Modification records

::::

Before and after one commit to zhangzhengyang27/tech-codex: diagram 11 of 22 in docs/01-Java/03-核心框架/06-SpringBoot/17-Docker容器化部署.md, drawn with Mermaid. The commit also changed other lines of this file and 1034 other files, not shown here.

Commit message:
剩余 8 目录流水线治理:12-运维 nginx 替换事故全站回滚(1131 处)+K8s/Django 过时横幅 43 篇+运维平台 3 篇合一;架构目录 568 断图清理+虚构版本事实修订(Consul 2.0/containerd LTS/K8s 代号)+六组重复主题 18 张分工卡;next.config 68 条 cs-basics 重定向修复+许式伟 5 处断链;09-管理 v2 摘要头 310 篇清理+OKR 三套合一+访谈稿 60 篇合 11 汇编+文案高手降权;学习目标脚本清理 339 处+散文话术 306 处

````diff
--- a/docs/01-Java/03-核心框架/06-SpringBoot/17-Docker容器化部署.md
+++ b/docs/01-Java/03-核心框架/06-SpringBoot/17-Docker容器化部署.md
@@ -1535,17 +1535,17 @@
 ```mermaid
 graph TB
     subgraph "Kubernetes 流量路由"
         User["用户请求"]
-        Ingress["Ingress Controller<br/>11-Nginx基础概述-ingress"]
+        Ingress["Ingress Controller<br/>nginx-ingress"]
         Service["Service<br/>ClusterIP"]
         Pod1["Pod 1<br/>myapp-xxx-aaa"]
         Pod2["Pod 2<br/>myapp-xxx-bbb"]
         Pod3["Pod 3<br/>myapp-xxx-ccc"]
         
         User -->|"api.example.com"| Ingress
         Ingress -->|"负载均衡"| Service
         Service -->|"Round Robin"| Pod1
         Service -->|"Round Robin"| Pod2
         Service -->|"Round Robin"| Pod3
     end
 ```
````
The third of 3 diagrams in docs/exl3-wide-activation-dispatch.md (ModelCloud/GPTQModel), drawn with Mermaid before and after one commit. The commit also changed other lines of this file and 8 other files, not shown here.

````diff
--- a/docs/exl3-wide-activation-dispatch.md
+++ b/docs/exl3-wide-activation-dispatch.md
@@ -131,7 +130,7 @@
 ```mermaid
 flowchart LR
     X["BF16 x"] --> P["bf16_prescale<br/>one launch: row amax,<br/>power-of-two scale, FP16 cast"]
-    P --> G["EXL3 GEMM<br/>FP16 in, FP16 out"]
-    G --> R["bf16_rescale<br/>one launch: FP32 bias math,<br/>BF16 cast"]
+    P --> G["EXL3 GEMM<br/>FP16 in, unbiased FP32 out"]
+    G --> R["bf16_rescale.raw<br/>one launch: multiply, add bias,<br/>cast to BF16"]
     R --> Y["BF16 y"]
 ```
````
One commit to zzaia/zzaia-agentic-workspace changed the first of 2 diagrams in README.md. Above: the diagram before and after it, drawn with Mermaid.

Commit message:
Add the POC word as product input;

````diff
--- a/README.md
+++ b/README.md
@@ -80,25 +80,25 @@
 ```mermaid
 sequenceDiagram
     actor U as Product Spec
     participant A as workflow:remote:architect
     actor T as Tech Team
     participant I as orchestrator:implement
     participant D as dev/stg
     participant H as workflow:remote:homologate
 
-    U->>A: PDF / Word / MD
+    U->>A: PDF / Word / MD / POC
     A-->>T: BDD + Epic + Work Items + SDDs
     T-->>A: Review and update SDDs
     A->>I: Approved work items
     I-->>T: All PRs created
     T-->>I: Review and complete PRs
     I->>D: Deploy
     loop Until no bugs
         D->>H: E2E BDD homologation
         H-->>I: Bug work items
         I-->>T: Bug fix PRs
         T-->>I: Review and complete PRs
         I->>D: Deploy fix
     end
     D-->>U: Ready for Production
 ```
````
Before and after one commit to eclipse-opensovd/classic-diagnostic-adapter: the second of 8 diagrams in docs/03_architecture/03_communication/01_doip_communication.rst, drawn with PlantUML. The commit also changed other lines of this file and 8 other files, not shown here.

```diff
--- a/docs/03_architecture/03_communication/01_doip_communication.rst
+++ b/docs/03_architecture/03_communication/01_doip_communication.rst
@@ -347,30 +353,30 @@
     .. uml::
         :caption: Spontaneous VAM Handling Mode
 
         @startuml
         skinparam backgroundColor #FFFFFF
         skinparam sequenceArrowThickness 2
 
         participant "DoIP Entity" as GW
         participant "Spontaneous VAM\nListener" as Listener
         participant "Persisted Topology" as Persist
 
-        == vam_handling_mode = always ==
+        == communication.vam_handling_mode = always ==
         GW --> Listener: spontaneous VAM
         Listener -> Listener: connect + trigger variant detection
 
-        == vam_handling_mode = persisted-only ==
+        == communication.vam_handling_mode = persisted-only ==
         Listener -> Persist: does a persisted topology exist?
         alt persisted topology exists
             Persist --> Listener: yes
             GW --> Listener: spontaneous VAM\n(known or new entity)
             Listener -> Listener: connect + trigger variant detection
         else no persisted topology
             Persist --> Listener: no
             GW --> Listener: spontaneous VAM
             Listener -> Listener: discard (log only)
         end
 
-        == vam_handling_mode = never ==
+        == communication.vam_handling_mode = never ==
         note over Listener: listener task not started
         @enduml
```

::::

### Exercise requirements
The output should be exactly the lines above from the line containing "participant H as" to the line containing "H-->>I: Bug work items", inclusive, with no other lines.

### Task solution
     participant H as workflow:remote:homologate
 
-    U->>A: PDF / Word / MD
+    U->>A: PDF / Word / MD / POC
     A-->>T: BDD + Epic + Work Items + SDDs
     T-->>A: Review and update SDDs
     A->>I: Approved work items
     I-->>T: All PRs created
     T-->>I: Review and complete PRs
     I->>D: Deploy
     loop Until no bugs
         D->>H: E2E BDD homologation
         H-->>I: Bug work items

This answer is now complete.